John Stevens Henslow (1796-1861) was a distinguished geologist, mineralogist and botanist and a remarkable teacher, who revived and popularized the almost defunct subject of Botany at the University of Cambridge in the early 19th century. He was appointed Professor of Mineralogy in 1822 and to the Chair of Botany two years later at the age of just 29. He made two highly significant contributions in Cambridge. He is remembered with much affection for creating the ‘new’ University Botanic Garden on Trumpington Road, which from its foundation has not only been a centre of scientific research but also one of the most popular public amenities in the City. With Adam Sedgwick (1785-1873), Woodwardian Professor of Geology, he founded the Cambridge Philosophical Society in 1819. He is also recognized as the mentor of the young Charles Darwin, to whom he gave his own ideas concerning populations, variation and the nature of species. He recommended Darwin to Captain Fitzroy for the voyage of HMS Beagle as someone “worthy of recording everything worthy of note in natural history”.
John Henslow graduated from St John’s College and, in the same year he received his first Chair, he was ordained into the Anglican Church. Thus, from 1823 onwards, he combined his clerical duties with his academic work. He was appointed as Rector of Hitcham, Suffolk, in 1837 and moved there in 1839. He continued to hold his Chair of Botany at Cambridge and give his Easter term botanical course until his death in 1861.
The original Botanic Garden in Cambridge was a four acre plot of land in the centre of the City between Pembroke Street and Bene’t Street, now known as the New Museums Site. This was a physic garden for the training of medical students. When Henslow became Professor of Botany he persuaded the University to acquire a much larger site of 40 acres on the outskirts of the City where he created the new Botanic Garden. This garden was the first ever designed for the scientific study of the plants themselves, rather than to illustrate their uses in medicine or economics. He planted a superb collection of trees, interspersed with shrubs and herbs, arranged according to the most up-to-date taxonomic arrangement – the natural system of Augustin de Candolle. The Systematic Beds in the Garden are unique in displaying this systematization of knowledge as a ‘living book’. In 2006 a Blue Plaque was unveiled in the Garden to commemorate Henslow as its founder

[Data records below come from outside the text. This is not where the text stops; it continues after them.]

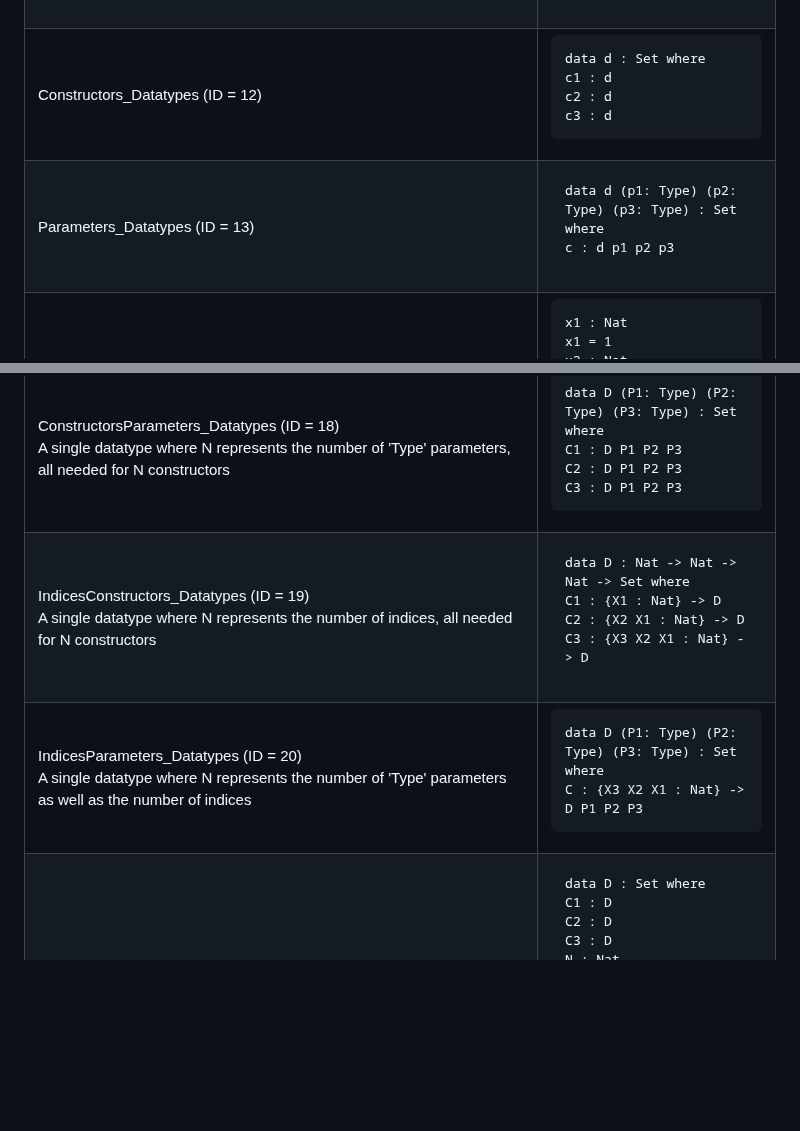
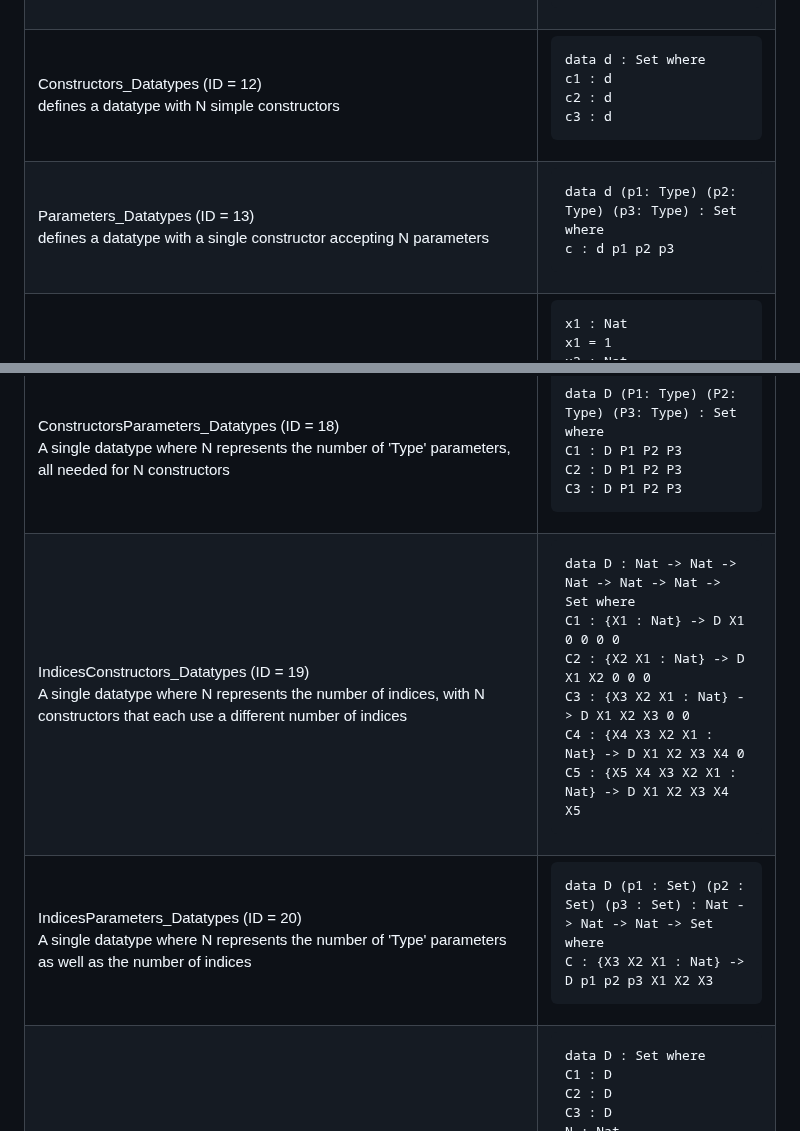
Before and after one commit to proyetei/CS-4ZP6A-Capstone-Akanda, a Markdown page: README.md, 2 parts joined by grey strips. GitHub-like rendering; blank space fills up the shorter version.

```diff
--- a/README.md
+++ b/README.md
@@ -196,7 +196,7 @@ example = Const 1</code></pre>
         </td>
     </tr>
     <tr>
-        <td>Constructors_Datatypes (ID = 12)</td>
+        <td>Constructors_Datatypes (ID = 12)<br>defines a datatype with N simple constructors</td>
         <td>
             <pre><code>data d : Set where
  c1 : d
@@ -205,7 +205,7 @@ example = Const 1</code></pre>
         </td>
     </tr>
     <tr>
-        <td>Parameters_Datatypes (ID = 13)</td>
+        <td>Parameters_Datatypes (ID = 13)<br>defines a datatype with a single constructor accepting N parameters</td>
         <td>
             <pre><code>data d (p1: Type)  (p2: Type)  (p3: Type) : Set where
  c : d p1 p2 p3</code></pre>
@@ -274,19 +274,21 @@ result = 100 + x1L1 + x1L2 + x1L3 + x1L4 + x1L5 + x1L6 + x1L7 + x1L8 + x1L9 + x1
         </td>
     </tr>
     <tr>
-        <td>IndicesConstructors_Datatypes (ID = 19)<br>A single datatype where N represents the number of indices, all needed for N constructors</td>
+        <td>IndicesConstructors_Datatypes (ID = 19)<br>A single datatype where N represents the number of indices, with N constructors that each use a different number of indices</td>
         <td>
-            <pre><code>data D : Nat -> Nat -> Nat -> Set where
- C1 : {X1 : Nat} -> D
- C2 : {X2 X1 : Nat} -> D
- C3 : {X3 X2 X1 : Nat} -> D</code></pre>
+            <pre><code>data D : Nat -> Nat -> Nat -> Nat -> Nat -> Set where
+ C1 : {X1 : Nat} -> D X1 0 0 0 0
+ C2 : {X2 X1 : Nat} -> D X1 X2 0 0 0
+ C3 : {X3 X2 X1 : Nat} -> D X1 X2 X3 0 0
+ C4 : {X4 X3 X2 X1 : Nat} -> D X1 X2 X3 X4 0
+ C5 : {X5 X4 X3 X2 X1 : Nat} -> D X1 X2 X3 X4 X5 </code></pre>
         </td>
     </tr>
     <tr>
         <td>IndicesParameters_Datatypes (ID = 20)<br>A single datatype where N represents the number of 'Type' parameters as well as the number of indices</td>
         <td>
-            <pre><code>data D (P1: Type)  (P2: Type)  (P3: Type) : Set where
- C : {X3 X2 X1 : Nat} -> D P1 P2 P3</code></pre>
+            <pre><code>data D (p1 : Set)  (p2 : Set)  (p3 : Set)  : Nat -> Nat -> Nat -> Set where
+ C : {X3 X2 X1 : Nat} -> D p1 p2 p3 X1 X2 X3</code></pre>
         </td>
     </tr>
     <tr>
```
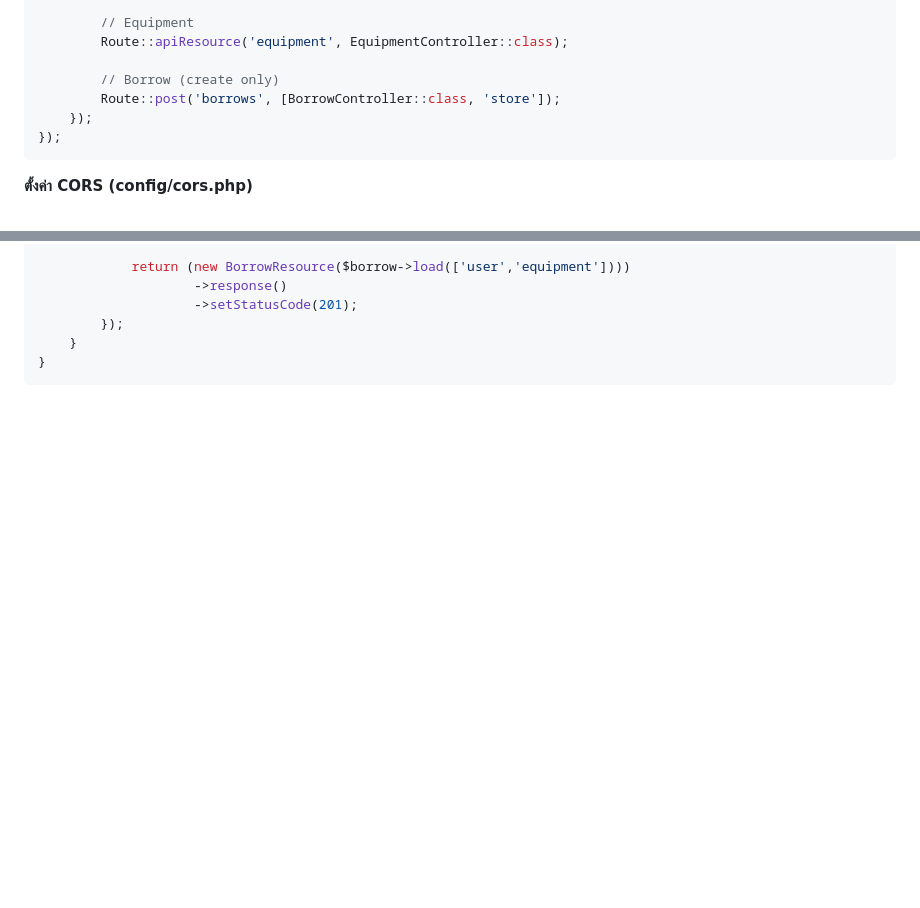
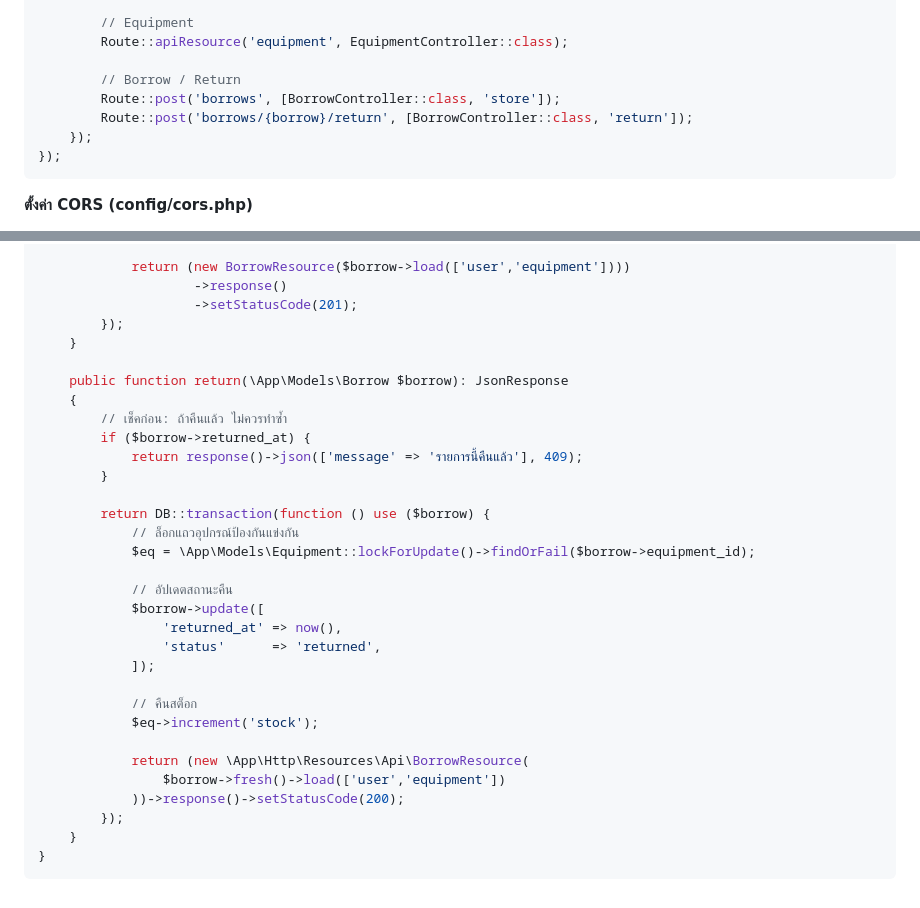
Before and after one commit to nirusduddinmateh/course-webapp-2025, a Markdown page: slide/section15_api.md, 2 parts joined by grey strips. Rendered like a GitHub page; blank space fills up the shorter version.

````diff
--- a/slide/section15_api.md
+++ b/slide/section15_api.md
@@ -120,8 +120,9 @@ Route::prefix('v1')->group(function () {
         // Equipment
         Route::apiResource('equipment', EquipmentController::class);
 
-        // Borrow (create only)
+        // Borrow / Return
         Route::post('borrows', [BorrowController::class, 'store']);
+        Route::post('borrows/{borrow}/return', [BorrowController::class, 'return']);
     });
 });
 ```
@@ -410,5 +411,31 @@ class BorrowController extends Controller
                     ->setStatusCode(201);
         });
     }
+
+    public function return(\App\Models\Borrow $borrow): JsonResponse
+    {
+        // เช็คก่อน: ถ้าคืนแล้ว ไม่ควรทำซ้ำ
+        if ($borrow->returned_at) {
+            return response()->json(['message' => 'รายการนี้คืนแล้ว'], 409);
+        }
+
+        return DB::transaction(function () use ($borrow) {
+            // ล็อกแถวอุปกรณ์ป้องกันแข่งกัน
+            $eq = \App\Models\Equipment::lockForUpdate()->findOrFail($borrow->equipment_id);
+
+            // อัปเดตสถานะคืน
+            $borrow->update([
+                'returned_at' => now(),
+                'status'      => 'returned',
+            ]);
+
+            // คืนสต็อก
+            $eq->increment('stock');
+
+            return (new \App\Http\Resources\Api\BorrowResource(
+                $borrow->fresh()->load(['user','equipment'])
+            ))->response()->setStatusCode(200);
+        });
+    }
 }
 ```
````
Also changed, not shown: README.md (+7 -1 lines).
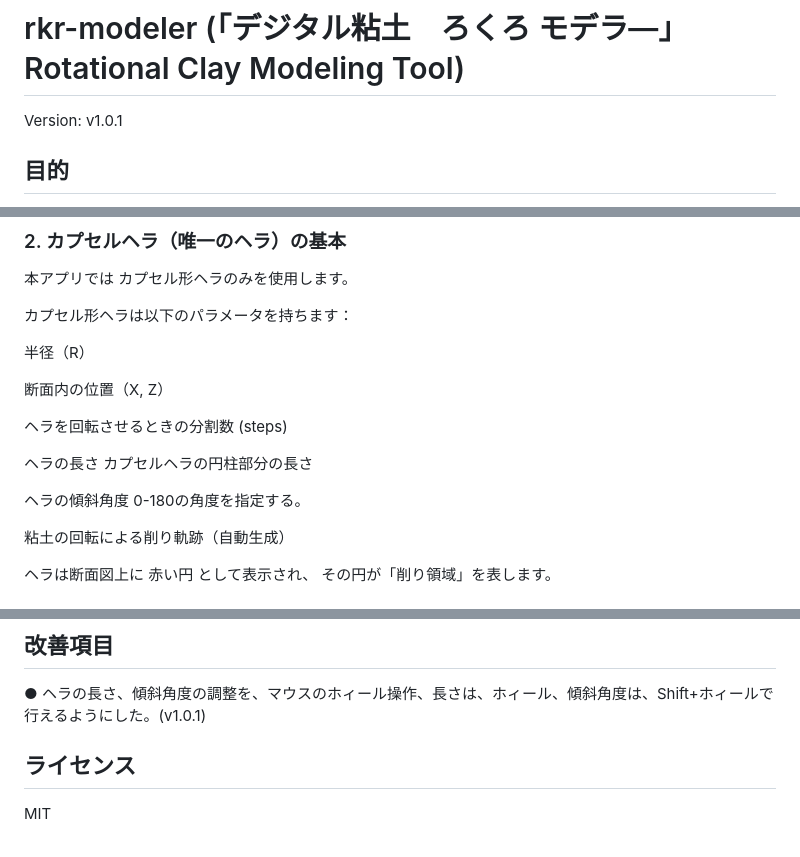
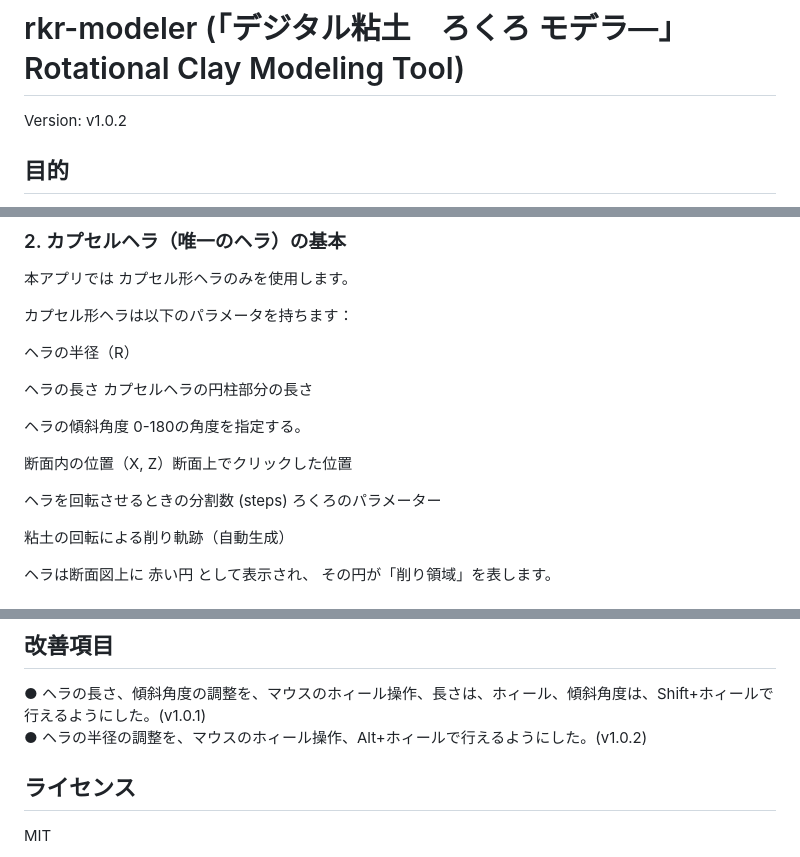
Before and after one commit to ilandroot/rkr-modeler, a Markdown page: README.md, 3 parts joined by grey strips. Rendered like a GitHub page.

Commit message:
Update README.md
version up および、Alt+ホィールで、ヘラの半径を調整可能にした。

```diff
--- a/README.md
+++ b/README.md
@@ -1,5 +1,5 @@
 # rkr-modeler (「デジタル粘土　ろくろ モデラ―」 Rotational Clay Modeling Tool)
-Version: v1.0.1
+Version: v1.0.2
 
 ## 目的
 粘土をヘラで削りながら造形するような、
@@ -98,15 +98,15 @@ M696.html を起動すると、以下の 2 つのビューが表示されます
 
 カプセル形ヘラは以下のパラメータを持ちます：
 
-半径（R）
-
-断面内の位置（X, Z）
-
-ヘラを回転させるときの分割数 (steps)
+ヘラの半径（R）
 
 ヘラの長さ カプセルヘラの円柱部分の長さ
 
 ヘラの傾斜角度 0-180の角度を指定する。
+
+断面内の位置（X, Z）断面上でクリックした位置
+
+ヘラを回転させるときの分割数 (steps) ろくろのパラメーター
 
 粘土の回転による削り軌跡（自動生成）
 
@@ -192,7 +192,7 @@ BREP のような複雑な境界更新は不要で、
 
 ## 改善項目
 ● ヘラの長さ、傾斜角度の調整を、マウスのホィール操作、長さは、ホィール、傾斜角度は、Shift+ホィールで行えるようにした。(v1.0.1)
-
+● ヘラの半径の調整を、マウスのホィール操作、Alt+ホィールで行えるようにした。(v1.0.2)
 
 ## ライセンス
 MIT
```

In 1819 Henslow went on a geological tour of the Isle of Wight with his friend, Professor Sedgwick. During this walk they conceived a project to institute a society in Cambridge ‘as a point of concourse for scientific communication’. After their return the Cambridge Philosophical Society was instituted for the purpose of ‘promoting Scientific inquiries and of facilitating the communication of facts connected with the advancement of Philosophy’. Rev. W Farish, Jacksonian Professor was elected first President of the Society. Sedgwick was its first Secretary but from 1821 to 1839 Henslow himself held this position. The Society was granted a Royal Charter in the Reign of King William IV and has continued to pursue Henslow’s vision for almost 200 years.
In 2009, the Cambridge Philosophical Society established the Henslow Research Fellowships in honour of the Society’s founder, John Stevens Henslow. The Society selects colleges who award fellowships to promising young scientists to enable them to carry out independent research for a period of up to three years. The first two Henslow Fellowships were awarded by Downing College and Robinson College.